For this conversation, group contracts are the product that every airline sells to groups of 10 or more passengers, traveling together on the same plane. For simplicity sake, think of a school trip (this is an extremely common use case).
Group organizers have a completely different shopping experience from someone who is just buying a single airline ticket. In the leisure/individual travel world, the user shops a flight they want, and pays for the ticket in full.
In the group travel world, organizers shop for quotes, sign a contract holding the space, pay a per person deposit, submit a names list of passengers, submit a final balance, and ticket the group. This all happens over the course of several months.
If you are looking to book group airfare, be aware that here in the United States (and often around the world) group rates are typically more expensive on the surface then your single seat.
For example, it would not be uncommon to experience the following scenario.
Let’s say you search for a single ticket from New York to Orlando. That ticket may run you $250.
Now, let’s say you run the same search but instead of just for yourself, you do it for your child’s 8th grade class of 50 students.
It would be commonplace for you to get a quote for around $290-$330.
Group airfare is typically more expensive (which we cover in-depth here). However, there are some amazing benefits:
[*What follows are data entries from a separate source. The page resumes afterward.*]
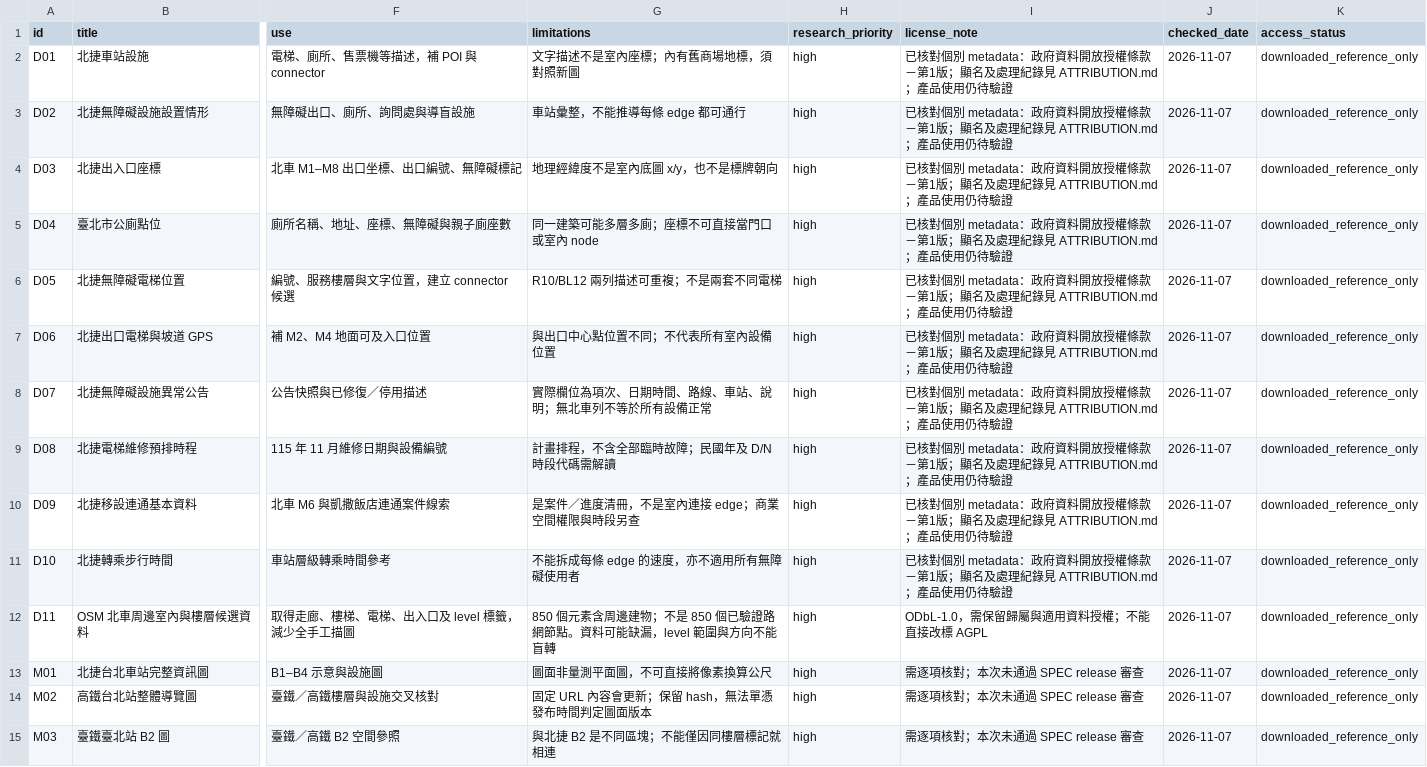
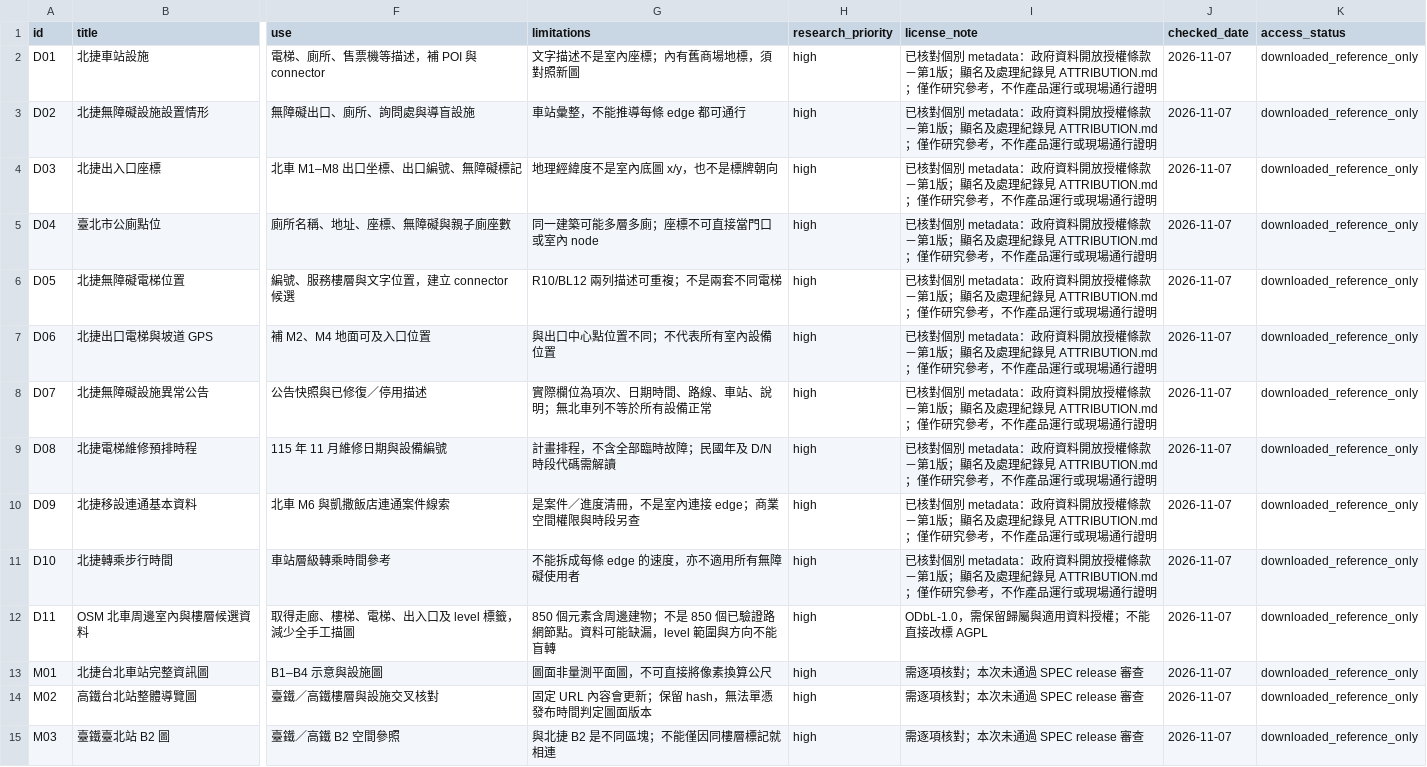
Before and after one commit to ShiYu0318/CodeFest-2026-Taipei-Maze, a CSV file: data/sources.csv, drawn as a sheet; only a part is shown, gaps mark what is left out; the diff names each change by its address in the sheet, - before the commit and + after, or states it on an @@ line.

```diff
--- a/data/sources.csv
+++ b/data/sources.csv
-I2:I11 (license_note): …見 ATTRIBUTION.md；產品使用仍待驗證
+I2:I11 (license_note): …見 ATTRIBUTION.md；僅作研究參考，不作產品運行或現場通行證明
```
Also changed, not shown: 31 other files.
We believe the group contract is best suited for groups who need to fly together, or for trip organizers that have a general idea on the number of people going on the trip but need flexibility.
The product aligns itself nicely for:
If a group is price sensitive and wants flexibility in departure times and airline class of service, we would recommend booking individual tickets. You won’t have all the aforementioned flexibilities, but you’ll likely save a little bit of money and have more control.
Over the course of the past several years, we have sold over 82 million dollars worth of group airfare. During that span, we have seens tons of requests for destination weddings, family reunions, and bachelor/bachelorette parties.
While you can certainly use group contracts for any group of 10+ passengers flying together, we haven’t seen a lot of success in those types of groups using the products.
Often, the groups are too fragmented, and they don’t absolutely need to fly together, they can simply plan to be at their destination in or around the same time.